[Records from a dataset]
###

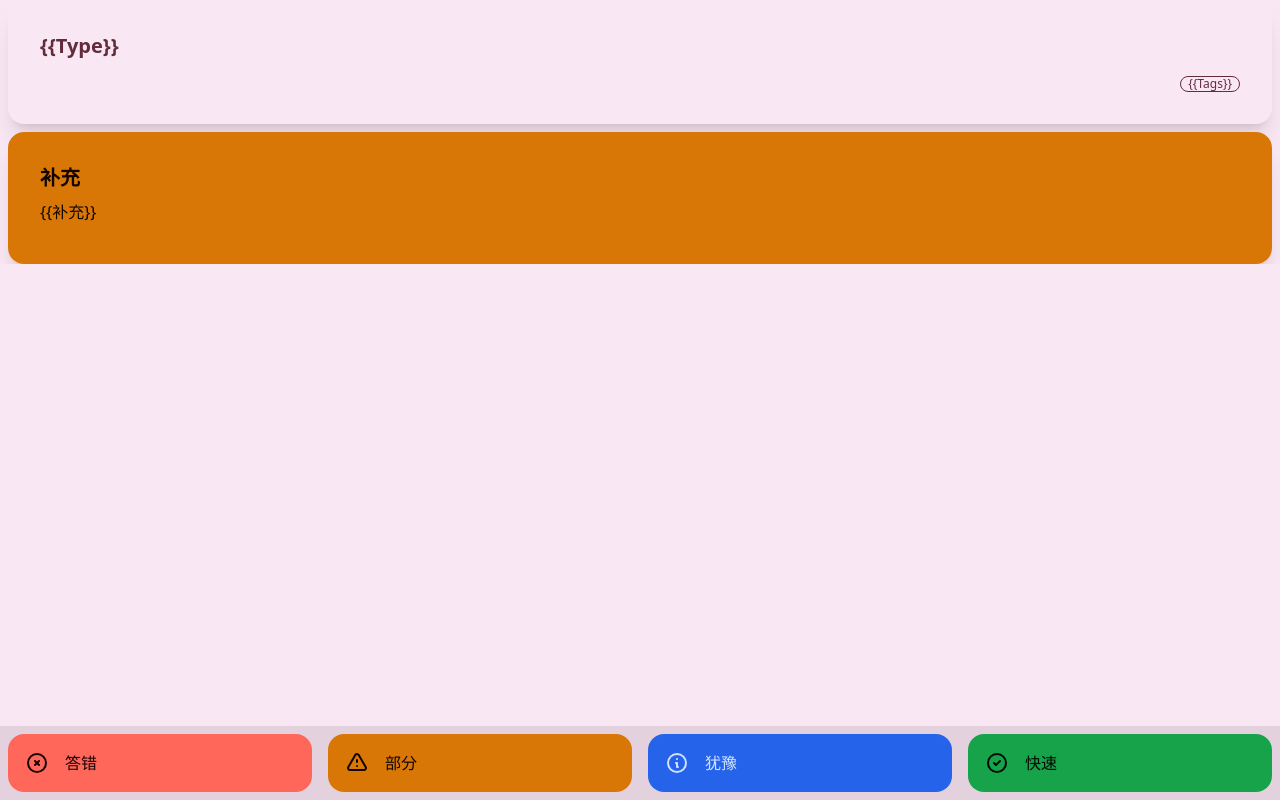
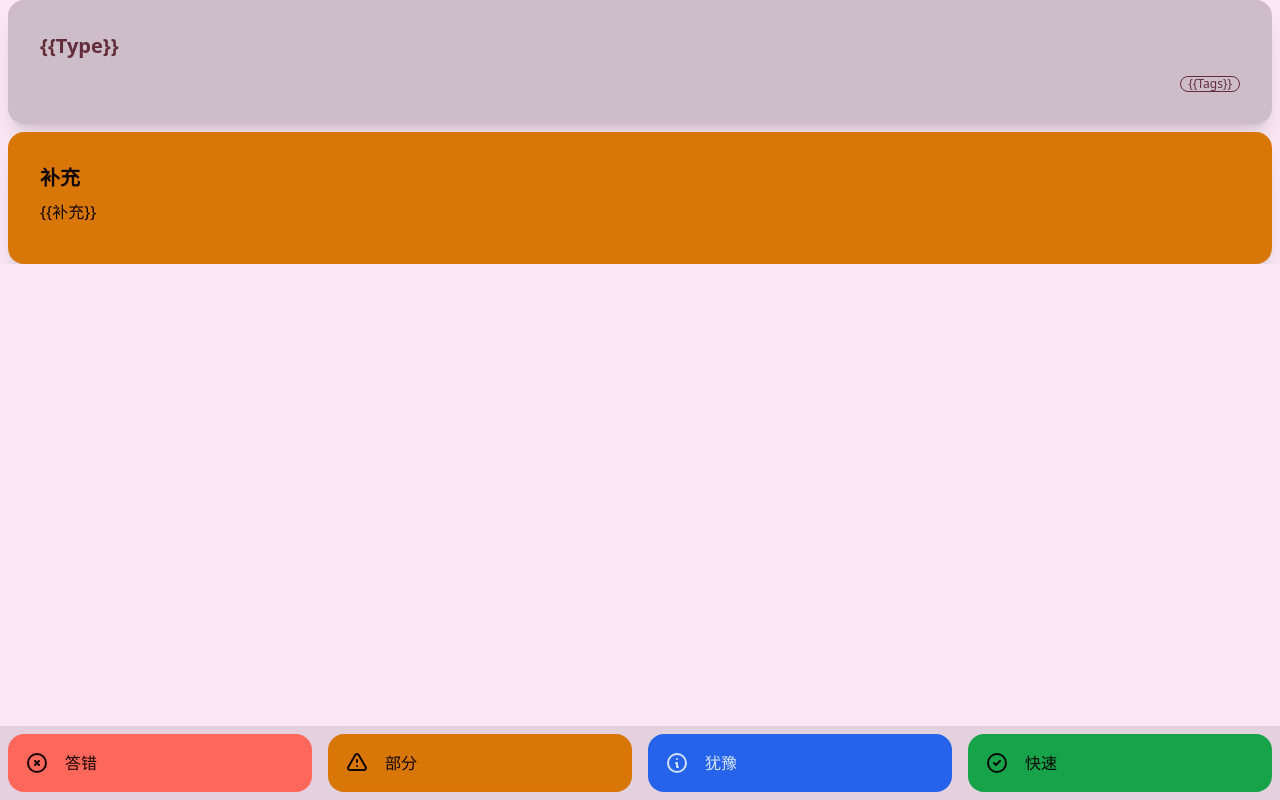
Before and after one commit to zhaorui2000/zr-anki-template, a Preact app: page / in a window 1280 px wide. Built offline with nearby package versions, Linux system fonts and the light colour scheme.

Commit message:
fix: 修复卡片 base 样式

```diff
--- a/src/App.jsx
+++ b/src/App.jsx
@@ -3,7 +3,7 @@ import Content from "./填空题/reverse";
 
 export default function App() {
   return (
-    <div className="h-svh w-svw bg-base-100">
+    <div className="h-svh w-svw bg-base-100 text-base-content">
       <RandomThemeButton></RandomThemeButton>
       <Content></Content>
     </div>
--- a/src/components/Card.jsx
+++ b/src/components/Card.jsx
@@ -9,7 +9,7 @@ export default function Card(props) {
         secondary: ["bg-secondary", "text-secondary-content"],
         accent: ["bg-accent", "text-accent-content"],
         neutral: ["bg-neutral", "text-neutral-content"],
-        base: ["base-100", "base-content"],
+        base: ["bg-base-300", "base-content"],
         info: ["bg-info", "text-info-content"],
         success: ["bg-success", "text-success-content"],
         warning: ["bg-warning", "text-warning-content"],
```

###

Write out every line above again exactly, with the pictures left out.

__ANSWER TO THE PROBLEM__.
Before and after one commit to zhaorui2000/zr-anki-template, a Preact app: page / in a window 1280 px wide. Built offline with nearby package versions, Linux system fonts and the light colour scheme.

Commit message:
fix: 修复卡片 base 样式

```diff
--- a/src/App.jsx
+++ b/src/App.jsx
@@ -3,7 +3,7 @@ import Content from "./填空题/reverse";
 
 export default function App() {
   return (
-    <div className="h-svh w-svw bg-base-100">
+    <div className="h-svh w-svw bg-base-100 text-base-content">
       <RandomThemeButton></RandomThemeButton>
       <Content></Content>
     </div>
--- a/src/components/Card.jsx
+++ b/src/components/Card.jsx
@@ -9,7 +9,7 @@ export default function Card(props) {
         secondary: ["bg-secondary", "text-secondary-content"],
         accent: ["bg-accent", "text-accent-content"],
         neutral: ["bg-neutral", "text-neutral-content"],
-        base: ["base-100", "base-content"],
+        base: ["bg-base-300", "base-content"],
         info: ["bg-info", "text-info-content"],
         success: ["bg-success", "text-success-content"],
         warning: ["bg-warning", "text-warning-content"],
```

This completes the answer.